Lyndsay Mann’s work inhabits a range of hybrid indefinite dichotomous forms from the physical gesturing of language structures and evocative text display: cut-out, floating, high-pitched, the screen as an annota- tion on voice (dysfluencies, utterances, inflections, hesitations, unconscious, involuntary noise), the voice- over and subtitle as suggestions of the sensory, as theatre, as character, as action, felted fabric sewn over an articulated sculptural mechanisms becoming a manifestation of brain work, a thinking object. These membranes of practice (scripting, dubbing, documentation, narratives and memories, properties and functions of materials, rehearsal and repetition) flow and overflow to create a vivid portrayal of visual artist as dramaturge.

The Slow-Wave is a project on Mann’s current practice, and functions as kind of screen-capture to speculate on her current research and its displacements across a number of themes mediating between character, narrative, the theatrical, the confessional and the intimate. This project extends into a present tense and a public staging conversations between Lyndsay Mann and Alex Hetherington on the formation of Modern Edinburgh Film School and its observations, as a kind of prism, on how one thing can be seen through another and how the poetic, voice, gesture, sound, choreography of space, touches upon how artists might work with the screen and its rationale, with the camera and its gaze, and in turn to its presence in sculptural works, in objects and things, and how they are seen, viewed, dispersed and displayed. It is also a consideration on the spaces, historical too, of the Georgian Library, an invocation of study and its private inner conduct and contact of the language of science and law and art, in perpetuity.

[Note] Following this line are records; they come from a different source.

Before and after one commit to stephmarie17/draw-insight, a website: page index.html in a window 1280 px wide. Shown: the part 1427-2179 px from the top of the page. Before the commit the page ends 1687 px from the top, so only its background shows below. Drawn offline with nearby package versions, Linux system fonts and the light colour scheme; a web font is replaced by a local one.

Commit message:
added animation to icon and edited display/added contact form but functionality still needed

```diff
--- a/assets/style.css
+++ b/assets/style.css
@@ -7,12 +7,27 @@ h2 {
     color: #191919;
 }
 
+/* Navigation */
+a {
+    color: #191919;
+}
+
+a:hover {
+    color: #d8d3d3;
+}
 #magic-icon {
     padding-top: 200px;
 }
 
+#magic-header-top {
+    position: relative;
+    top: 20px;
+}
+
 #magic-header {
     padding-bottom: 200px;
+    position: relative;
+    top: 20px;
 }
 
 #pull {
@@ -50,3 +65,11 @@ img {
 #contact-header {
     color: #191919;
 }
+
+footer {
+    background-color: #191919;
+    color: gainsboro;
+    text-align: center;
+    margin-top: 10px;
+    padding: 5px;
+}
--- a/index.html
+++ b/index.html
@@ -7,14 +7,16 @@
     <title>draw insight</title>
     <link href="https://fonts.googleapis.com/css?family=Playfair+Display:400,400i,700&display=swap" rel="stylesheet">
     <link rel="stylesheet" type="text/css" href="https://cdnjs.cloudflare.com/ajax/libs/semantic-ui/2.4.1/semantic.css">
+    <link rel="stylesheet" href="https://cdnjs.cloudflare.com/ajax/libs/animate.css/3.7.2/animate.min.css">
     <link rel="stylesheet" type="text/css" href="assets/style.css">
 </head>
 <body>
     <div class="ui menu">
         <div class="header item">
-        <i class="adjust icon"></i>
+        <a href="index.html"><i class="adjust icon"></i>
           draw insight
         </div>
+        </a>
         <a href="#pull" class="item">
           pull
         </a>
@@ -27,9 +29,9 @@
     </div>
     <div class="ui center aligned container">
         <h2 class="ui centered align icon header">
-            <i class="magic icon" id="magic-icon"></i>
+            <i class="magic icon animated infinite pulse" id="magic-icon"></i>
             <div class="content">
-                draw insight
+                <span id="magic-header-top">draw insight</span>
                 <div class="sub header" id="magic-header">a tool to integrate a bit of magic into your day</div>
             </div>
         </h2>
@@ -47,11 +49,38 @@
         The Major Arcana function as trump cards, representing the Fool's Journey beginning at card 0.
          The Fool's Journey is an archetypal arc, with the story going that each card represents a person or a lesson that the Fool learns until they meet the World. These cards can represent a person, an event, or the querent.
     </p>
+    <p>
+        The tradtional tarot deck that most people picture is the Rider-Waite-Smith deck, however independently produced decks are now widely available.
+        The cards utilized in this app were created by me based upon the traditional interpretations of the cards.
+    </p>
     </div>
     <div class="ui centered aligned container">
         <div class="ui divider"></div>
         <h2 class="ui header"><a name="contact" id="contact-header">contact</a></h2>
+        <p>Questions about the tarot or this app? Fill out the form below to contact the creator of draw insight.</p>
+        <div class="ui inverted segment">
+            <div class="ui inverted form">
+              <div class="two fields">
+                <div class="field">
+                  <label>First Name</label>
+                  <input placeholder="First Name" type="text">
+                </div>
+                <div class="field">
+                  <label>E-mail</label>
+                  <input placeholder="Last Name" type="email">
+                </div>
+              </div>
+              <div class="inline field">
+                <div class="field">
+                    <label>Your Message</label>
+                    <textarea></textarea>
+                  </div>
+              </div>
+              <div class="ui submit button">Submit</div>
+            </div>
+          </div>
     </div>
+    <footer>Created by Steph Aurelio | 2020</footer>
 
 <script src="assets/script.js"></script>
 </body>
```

Mann’s film 60 seconds the release, commissioned for a screening event The Hand that Holds the Desert Down, ESW, March 2013 is an indicator of some of these dialogues, these connections. The description, the utterance, words shaping actions, repetitions shaping form, form shaping space, space shaping memory.

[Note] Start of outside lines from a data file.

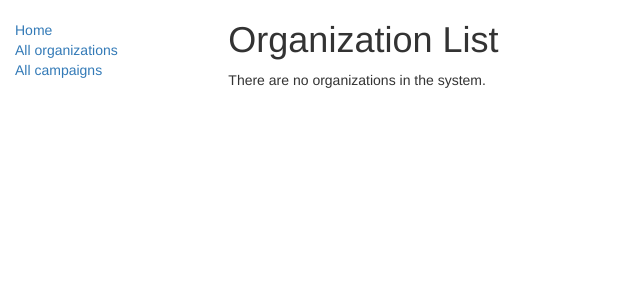
After one commit to jorjani/OpenHand, a Django app: page /organizations/ in a window 1280 px wide. The commit adds this page. Shown: the top 300 px of the page, without its empty margins (0-640 px from the left). Run offline with Django 3.2, Linux system fonts and the light colour scheme; data that the repository does not hold is empty; parts of the project's set-up code (start-up, migrations or seed data) failed here and were passed over; some libraries are stand-ins or nearby versions.

Commit message:
- Added organization templates and views - Cleaned up the model a bit

```diff
--- a/OpenHand/urls.py
+++ b/OpenHand/urls.py
@@ -20,4 +20,8 @@ from django.urls import path
 urlpatterns = [
     path('admin/', admin.site.urls),
     path('', views.index, name='index'),
+    path('organizations/', views.OrganizationListView.as_view(), name='organizations'),
+    path('organization/<int:pk>', views.OrganizationDetailView.as_view(), name='organization'),
+    path('campaigns/', views.CampaignListView.as_view(), name='campaigns'),
+    path('campaign/<int:pk>', views.CampaignDetailView.as_view(), name='campaign'),
 ]
--- a/projects/templates/base_generic.html
+++ b/projects/templates/base_generic.html
@@ -8,7 +8,6 @@
   <link rel="stylesheet" href="https://maxcdn.bootstrapcdn.com/bootstrap/3.3.7/css/bootstrap.min.css">
   <script src="https://ajax.googleapis.com/ajax/libs/jquery/1.12.4/jquery.min.js"></script>
   <script src="https://maxcdn.bootstrapcdn.com/bootstrap/3.3.7/js/bootstrap.min.js"></script>
-    >
   {% load static %}
   <link rel="stylesheet" href="{% static 'css/styles.css' %}">
 </head>
@@ -22,7 +21,7 @@
       {% block sidebar %}
       <ul class="sidebar-nav">
           <li><a href="{% url 'index' %}">Home</a></li>
-          <li><a href="">All organizations</a></li>
+          <li><a href="{% url 'organizations' %}">All organizations</a></li>
           <li><a href="">All campaigns</a></li>
       </ul>
      {% endblock %}
--- /dev/null
+++ b/projects/templates/projects/organization_list.html
@@ -0,0 +1,19 @@
+{% extends "base_generic.html" %}
+
+{% block content %}
+    <h1>Organization List</h1>
+
+    {% if organization_list %}
+    <ul>
+
+      {% for organization in organization_list %}
+      <li>
+        <a href="{{ organization.get_absolute_url }}"> {{ organization.name }}</a> ({{organization.description}})
+      </li>
+      {% endfor %}
+
+    </ul>
+    {% else %}
+      <p>There are no organizations in the system.</p>
+    {% endif %}
+{% endblock %}
--- a/projects/views.py
+++ b/projects/views.py
@@ -1,5 +1,26 @@
 from django.shortcuts import render
 from .models import Campaign, Organization, Donation, User
+from django.views import generic
+
+
+class OrganizationListView(generic.ListView):
+    model = Organization
+    #context_object_name = 'all_org_list'  # your own name for the list as a template variable
+    #queryset = Organization.objects.filter(name__icontains='foundation')[:5]
+    #template_name = 'organizations/my_arbitrary_template_name_list.html'  # Specify your own template name/location
+
+    #def get_queryset(self):
+    #   return Organization.objects.filter(name__icontains='child')[:5]  # Get 5 organizations containing child
+
+
+class OrganizationDetailView(generic.DetailView):
+    model = Organization
+
+class CampaignListView(generic.ListView):
+    model = Campaign
+
+class CampaignDetailView(generic.DetailView):
+    model = Campaign
 
 
 def index(request):
```
Also changed, not shown: projects/models.py (+4 -10 lines), projects/templates/projects/organization_detail.html (added, +19 -0 lines), projects/templates/projects/__init__.py (added).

The title, The Slow-Wave refers to a sleep state, of which there are many, that consolidates memory, placing it sometimes haphazardly within our brain cells and synapses, making the real unreal, it is also the stage where sleepwalking, including the performance of, or gesturing of simple everyday tasks, repetitive actions and spoken utterances, is most likely to take place. And for those with more severe somnambulism, a portrayal of life, and its habits, actions, responses and feelings, dramas, tragedies are mimicked or sometimes fully expressed with unspeakable consequences under dream conditions, under

illusion, under hallucinatory motivations.

And then a synecdoche.

Mann’s appearance here establishes the notion within Modern Edinburgh Film School’s mo- tivation of where one small part of something reveals the whole thing, but in turn in the mak- ing, in the seeing, and in the conversations, of which this is another, has become a kaleidoscope.

I want to express my gratitude to Lyndsay Mann, to all the staff at Talbot Rice Gallery, the University of Edinburgh, Edinburgh College of Art and Edinburgh Sculpture Workshop, as well as New Media Scotland and Creative Scotland, for supporting the making of this particular project.

Alex Hetherington